• **Front-end code edit data**:
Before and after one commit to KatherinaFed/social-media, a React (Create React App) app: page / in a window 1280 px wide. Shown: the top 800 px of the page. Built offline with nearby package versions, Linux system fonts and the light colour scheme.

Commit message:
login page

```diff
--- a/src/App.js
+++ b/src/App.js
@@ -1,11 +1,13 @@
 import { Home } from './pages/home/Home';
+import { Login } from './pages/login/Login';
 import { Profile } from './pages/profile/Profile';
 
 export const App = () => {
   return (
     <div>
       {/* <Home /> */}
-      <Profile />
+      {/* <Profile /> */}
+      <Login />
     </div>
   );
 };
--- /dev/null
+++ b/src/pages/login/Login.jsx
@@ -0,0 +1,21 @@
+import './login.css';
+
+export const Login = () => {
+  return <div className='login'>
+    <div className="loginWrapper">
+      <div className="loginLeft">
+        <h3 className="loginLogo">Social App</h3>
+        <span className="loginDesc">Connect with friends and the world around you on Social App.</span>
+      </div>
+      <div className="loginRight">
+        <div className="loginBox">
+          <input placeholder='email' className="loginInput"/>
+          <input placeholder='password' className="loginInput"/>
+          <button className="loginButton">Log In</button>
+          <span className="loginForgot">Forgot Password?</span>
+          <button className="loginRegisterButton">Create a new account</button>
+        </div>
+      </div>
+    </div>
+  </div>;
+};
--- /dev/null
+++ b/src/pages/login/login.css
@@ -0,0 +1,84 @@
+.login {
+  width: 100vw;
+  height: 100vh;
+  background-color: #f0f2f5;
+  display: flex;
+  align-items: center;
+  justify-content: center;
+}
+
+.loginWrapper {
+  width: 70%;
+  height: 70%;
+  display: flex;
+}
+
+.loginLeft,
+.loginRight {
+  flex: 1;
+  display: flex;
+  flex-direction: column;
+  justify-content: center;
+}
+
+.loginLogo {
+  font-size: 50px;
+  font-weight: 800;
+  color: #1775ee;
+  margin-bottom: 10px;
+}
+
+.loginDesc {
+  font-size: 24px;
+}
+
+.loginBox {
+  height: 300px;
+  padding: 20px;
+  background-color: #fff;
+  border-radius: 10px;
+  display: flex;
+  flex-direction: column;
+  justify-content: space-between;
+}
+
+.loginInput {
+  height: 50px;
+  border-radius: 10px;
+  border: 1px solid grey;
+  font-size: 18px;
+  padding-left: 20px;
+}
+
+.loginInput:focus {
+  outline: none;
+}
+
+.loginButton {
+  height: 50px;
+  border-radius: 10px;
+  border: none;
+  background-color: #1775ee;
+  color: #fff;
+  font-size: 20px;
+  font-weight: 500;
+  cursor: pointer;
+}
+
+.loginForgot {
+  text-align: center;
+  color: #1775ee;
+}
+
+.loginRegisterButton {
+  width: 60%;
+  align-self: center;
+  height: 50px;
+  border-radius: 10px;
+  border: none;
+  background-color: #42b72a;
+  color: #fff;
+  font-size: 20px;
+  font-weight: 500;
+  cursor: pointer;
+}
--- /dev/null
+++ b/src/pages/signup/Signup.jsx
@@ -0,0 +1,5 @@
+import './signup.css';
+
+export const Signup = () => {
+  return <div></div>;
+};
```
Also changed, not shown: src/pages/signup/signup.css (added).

• **TASK TO COMPLETE**:
Copy out all the lines of the records that include "Profile".

• **FINISHED EXERCISE**:
 import { Profile } from './pages/profile/Profile';
-      <Profile />
+      {/* <Profile /> */}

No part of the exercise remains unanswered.